Abortion Changes You is not the only post-abortion support organization claiming to be apolitical. , for instance, openly addresses the question of its political stance. Despite its somewhat loopy defense of PASS (Post Abortion Stress Syndrome), whose existence many experts question and many pro-choicers dismiss as a pro-life scare tactic , very coherently answers questions like “Is this a Pro-Choice or Pro-Life Site?” and “Doesn’t having PASS problems mean I am ‘prolife’, or ‘regret my decision’?” The site’s response to the latter is that emotional distress is “not expereicned [sic] only by women who are prolife, or who regret their abortion. There are plenty of prochoice women … who feel their abortion was the right choice, and don’t regret it, yet still have problems with PASS.”

In contrast, doesn’t address the question of its political position at all, which is presumably why the Vitae Caring Foundation , the self-described “advertising campaign for life,” was willing to order the ads from the Metropolitan Transportation Authority on ACY’s behalf. (Fredenburg’s explanation is that she “did not have a particular connection to do that out in New York” but knew that Vitae Caring did.) Gary H. Strauss, the psychologist who wrote the final chapter of Fredenburg’s book, Changed , is a member of the Christian Association for Psychological Studies and teaches at Biola University, an evangelical Christian institution. Fredenburg declined to disclose to the Times or DoubleX who funds Abortion Changes You, but she did tell me that ACY would be willing to partner with any organization whose objectives were in line with its mission to be “a refuge for those who wish to tell their story and begin the process of healing.” That such an organization might also present abortion as a tragic mistake destined to haunt a woman for years didn’t seem to concern her.

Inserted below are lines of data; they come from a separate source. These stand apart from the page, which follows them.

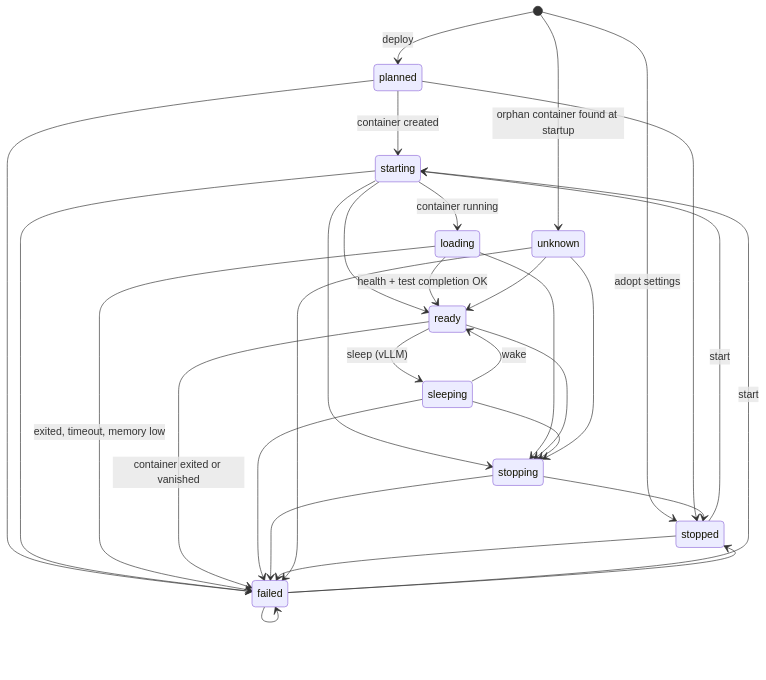
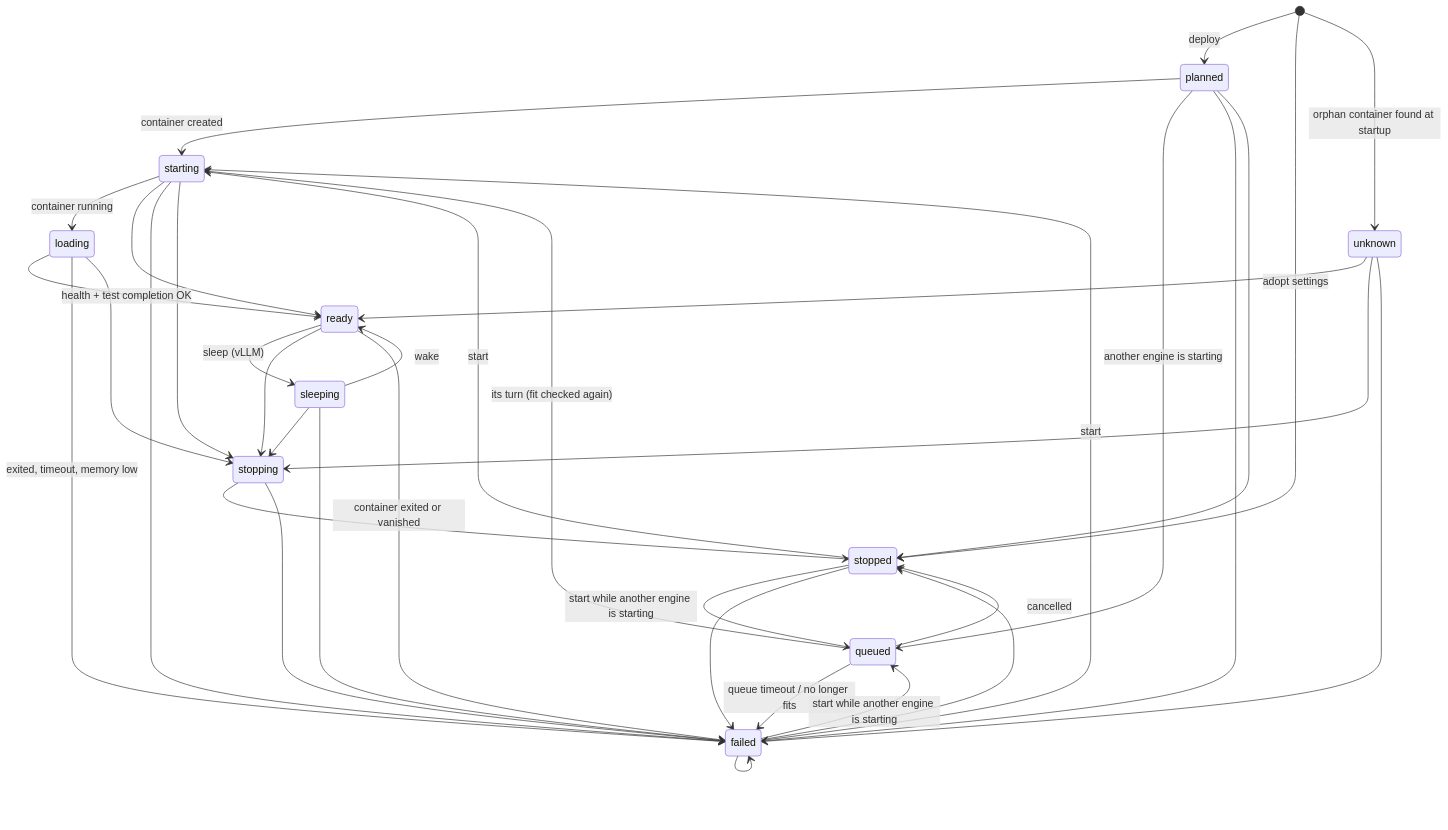
Before and after one commit to nikghodki/dgxmodelmanager: the third of 3 diagrams in docs/architecture.md, drawn with Mermaid. The commit also changed other lines of this file and 421 other files, not shown here.

````diff
--- a/docs/architecture.md
+++ b/docs/architecture.md
@@ -267,32 +318,38 @@
 ```mermaid
 stateDiagram-v2
   [*] --> planned: deploy
   [*] --> stopped: adopt settings
   [*] --> unknown: orphan container found at startup
   planned --> starting: container created
+  planned --> queued: another engine is starting
+  queued --> starting: its turn (fit checked again)
+  queued --> failed: queue timeout / no longer fits
+  queued --> stopped: cancelled
   planned --> failed
   planned --> stopped
   starting --> loading: container running
   starting --> ready
   starting --> failed
   starting --> stopping
   loading --> ready: health + test completion OK
   loading --> failed: exited, timeout, memory low
   loading --> stopping
   ready --> sleeping: sleep (vLLM)
   ready --> stopping
   ready --> failed: container exited or vanished
   sleeping --> ready: wake
   sleeping --> stopping
   sleeping --> failed
   stopping --> stopped
   stopping --> failed
   stopped --> starting: start
+  stopped --> queued: start while another engine is starting
   stopped --> failed
   failed --> starting: start
+  failed --> queued: start while another engine is starting
   failed --> stopped
   failed --> failed
   unknown --> ready
   unknown --> stopping
   unknown --> failed
 ```
````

After all, that is what abortion was for Fredenburg. There’s no doubt that she deeply regrets terminating her first pregnancy and her own naiveté about how doing so could affect her. It’s not hard to imagine someone in her position being anti-choice. I believe that Fredenburg cares about providing people on whom abortion has had an impact with an accepting forum for discussing their experiences.  She may even genuinely believe that Abortion Changes You has achieved political neutrality. Regardless, the ads come across as not just political but manipulative as well.

Image via ReproRights Twitter Feed .